Such decisions at key moments in our history can change the course of lives and nations. Conversely, inaction and refusal on your part and on the part of the TPLF Central Committee— who are running the county— can fuel an even larger crisis. In fact, it may present a greater risk to all of us, especially if more of our young people are killed or if someone like Habtamu dies because he was refused the emergency medical care that could have saved his life.
Show your humanity and recognize our individual accountability before our Creator. How long can God-given laws and principle be flagrantly broken without consequence?

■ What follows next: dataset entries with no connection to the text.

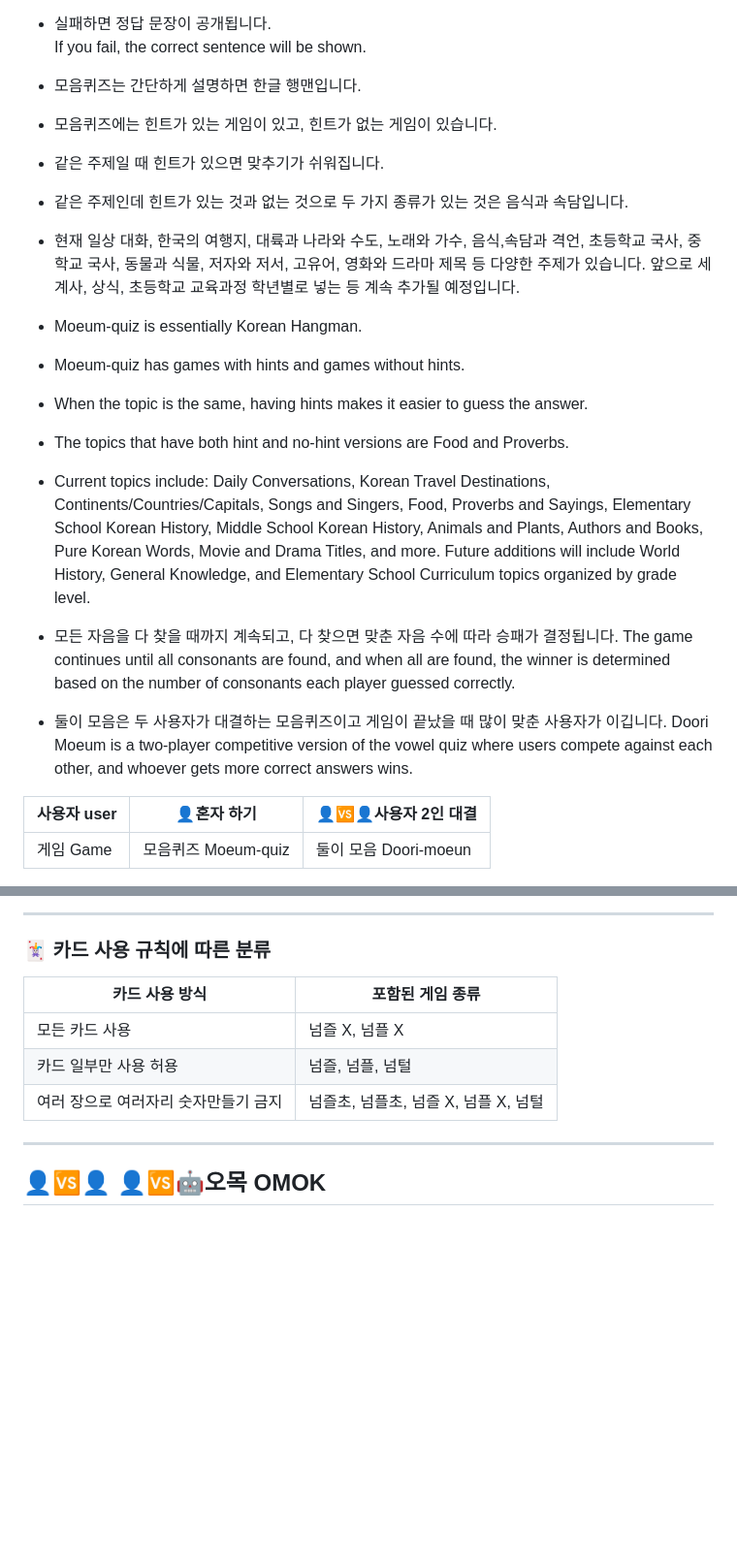
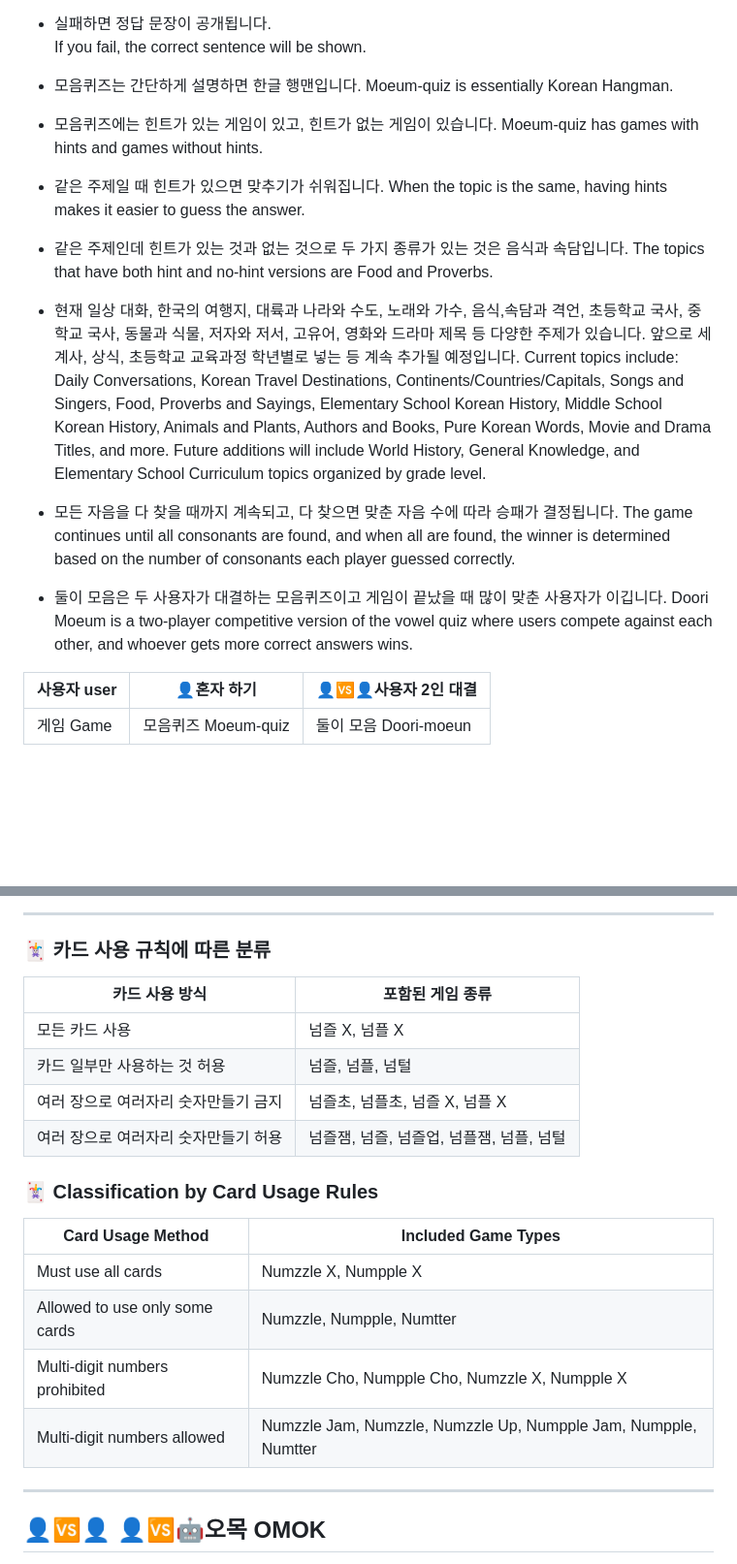
Before and after one commit to soosoohan/soosoohan.github.io, a Markdown page: README.md, 2 parts joined by grey strips. Shown: that part at 97% size. Drawn GitHub-style; blank space fills up the shorter version.

```diff
--- a/README.md
+++ b/README.md
@@ -93,22 +93,25 @@ This is a Korean language puzzle game where players guess the hidden consonants
   If you fail, the correct sentence will be shown.
 
 - 모음퀴즈는 간단하게 설명하면 한글 행맨입니다.
+  Moeum-quiz is essentially Korean Hangman.
+
 - 모음퀴즈에는 힌트가 있는 게임이 있고, 힌트가 없는 게임이 있습니다.
+  Moeum-quiz has games with hints and games without hints.
+
 - 같은 주제일 때 힌트가 있으면  맞추기가 쉬워집니다.
+  When the topic is the same, having hints makes it easier to guess the answer.
+
 - 같은 주제인데 힌트가 있는 것과 없는 것으로  두 가지 종류가 있는 것은 음식과 속담입니다.
+  The topics that have both hint and no-hint versions are Food and Proverbs.
+
 - 현재 일상 대화, 한국의 여행지, 대륙과 나라와 수도, 노래와 가수, 음식,속담과 격언, 초등학교 국사, 중학교 국사, 동물과 식물, 저자와 저서, 고유어, 영화와 드라마 제목  등 다양한 주제가 있습니다. 앞으로 세계사, 상식, 초등학교 교육과정 학년별로 넣는 등 계속 추가될 예정입니다.
-
-- Moeum-quiz is essentially Korean Hangman.
-- Moeum-quiz has games with hints and games without hints.
-- When the topic is the same, having hints makes it easier to guess the answer.
-- The topics that have both hint and no-hint versions are Food and Proverbs.
-- Current topics include: Daily Conversations, Korean Travel Destinations, Continents/Countries/Capitals, Songs and Singers, Food, Proverbs and Sayings, Elementary School Korean History, Middle School Korean History, Animals and Plants, Authors and Books, Pure Korean Words, Movie and Drama Titles, and more. Future additions will include World History, General Knowledge, and Elementary School Curriculum topics organized by grade level.
+  Current topics include: Daily Conversations, Korean Travel Destinations, Continents/Countries/Capitals, Songs and Singers, Food, Proverbs and Sayings, Elementary School Korean History, Middle School Korean History, Animals and Plants, Authors and Books, Pure Korean Words, Movie and Drama Titles, and more. Future additions will include World History, General Knowledge, and Elementary School Curriculum topics organized by grade level.
 
 - 모든 자음을 다 찾을 때까지 계속되고, 다 찾으면 맞춘 자음 수에 따라 승패가 결정됩니다.
-The game continues until all consonants are found, and when all are found, the winner is determined based on the number of consonants each player guessed correctly.
+  The game continues until all consonants are found, and when all are found, the winner is determined based on the number of consonants each player guessed correctly.
 
 - 둘이 모음은 두 사용자가 대결하는 모음퀴즈이고  게임이 끝났을 때 많이 맞춘 사용자가 이깁니다.
-Doori Moeum is a two-player competitive version of the vowel quiz where users compete against each other, and whoever gets more correct answers wins.
+  Doori Moeum is a two-player competitive version of the vowel quiz where users compete against each other, and whoever gets more correct answers wins.
 
 | 사용자 user    | 👤혼자 하기   | 👤🆚👤사용자 2인 대결 |
 |------------------|--------------|----------------|
@@ -257,11 +278,21 @@ Play 10 rounds. The player with the highest total score wins.
 
 ### 🃏 카드 사용 규칙에 따른 분류
 
-| 카드 사용 방식                 | 포함된 게임 종류                         |
-|----------------------------|--------------------------------------|
-| 모든 카드 사용                 | 넘즐 X, 넘플 X                         |
-| 카드 일부만 사용 허용            | 넘즐, 넘플, 넘털                             |
-| 여러 장으로 여러자리 숫자만들기 금지 | 넘즐초, 넘플초, 넘즐 X, 넘플 X, 넘털             |
+| 카드 사용 방식                 | 포함된 게임 종류                  |
+|----------------------------|------------------------------|
+| 모든 카드 사용                 | 넘즐 X, 넘플 X                |
+| 카드 일부만 사용하는 것 허용       | 넘즐, 넘플, 넘털      |
+| 여러 장으로 여러자리 숫자만들기 금지 | 넘즐초, 넘플초, 넘즐 X, 넘플 X           |
+| 여러 장으로 여러자리 숫자만들기 허용 | 넘즐잼, 넘즐, 넘즐업, 넘플잼, 넘플, 넘털    |
+
+### 🃏 Classification by Card Usage Rules
+
+|Card Usage Method             |Included Game Types             |
+|-----------|---------|
+|Must use all cards            |Numzzle X, Numpple X    |
+|Allowed to use only some cards|Numzzle, Numpple, Numtter      |
+|Multi-digit numbers prohibited|Numzzle Cho, Numpple Cho, Numzzle X, Numpple X                |
+|Multi-digit numbers allowed   |Numzzle Jam, Numzzle, Numzzle Up, Numpple Jam, Numpple, Numtter|
 
 ---
 
```
Also changed, not shown: other parts of README.md (+50 -32 lines).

If we seek to do right in Ethiopia, individuals like yourself could help lead our country to a better place. Put yourself in the shoes of those Ethiopians who have lost loved ones. Put yourself in the place of these homeless families, trying to care for your children or elderly parents with no resources. If this was happening to you or to your loved ones or your ethnic group, what would you or other key top TPLF officials want done?
There are so many things with which I disagree in regard to the actions and policies of the TPLF/ERPDF, but when it comes to saving the lives of Ethiopians, regardless of ethnicity, I will set those differences aside and save lives.
We must all do this for the sake of others, not only ourselves or our own ethnic group. Hardening one’s heart against the right and humane thing to do will only plant the seeds of hatred, destruction, vengeance, division, and grudges that will pass on the consequences of these grievances to the descendants of all parties.
No matter how many wrong things some may have done in the past recognition of our own part, reconciliation and real transformative change is still possible. This is the only way we can save ourselves from ourselves. This is the only way to prevent our mutual destruction and to leave our children, grandchildren, communities and ethnic groups in a better and more harmonious place where they are not hated or excluded because of our actions or inaction today.
The violent actions, disregard for human life and blatant ethnic favoritism being carried out in Ethiopia under current TPLF policies, are exactly the ingredients that will push people to the edge. Symptoms of impending destruction are everywhere.
Let us face it instead of blindly and naively celebrating at Adwa and lying to the donor countries about the double-digit economic growth and stability in order to receive more foreign aid while buying still more guns to crush more people.
Those supporting this TPLF regime through the many arms and branches of the EPRDF should not be complicit, but should follow righteousness instead of the TPLF. For anyone who loves Ethiopia, it is time to do the right thing and that right thing will show strength, not weakness.
I call on Ethiopians of faith to pray for these decision makers and those supporting them so that people repent of wrongdoing, forgive and reconcile; following it up with evidence of inner transformation.
That means being part of a movement to bring meaningful changes and the restoration of justice to Ethiopia. This means valuing the humanity of others instead of judging a person’s value based on ethnicity or some other identity factor. This means caring about the injustice of others as we care about our own. This is not only right, but no one group can bring sustainable freedom and harmony to only themselves. No one is free until all are free. We are to love our neighbors and even our enemies!
Ethiopia is at a critical place. For the last hundred years or more, we have learned to harden our hearts, wounding others and they wounding us in an endless cycle that must end. May you do the right thing.
May God protect all of us Ethiopians from our mutual destruction and bring reconciliation and justice to Ethiopia.
Executive Director of the SMNE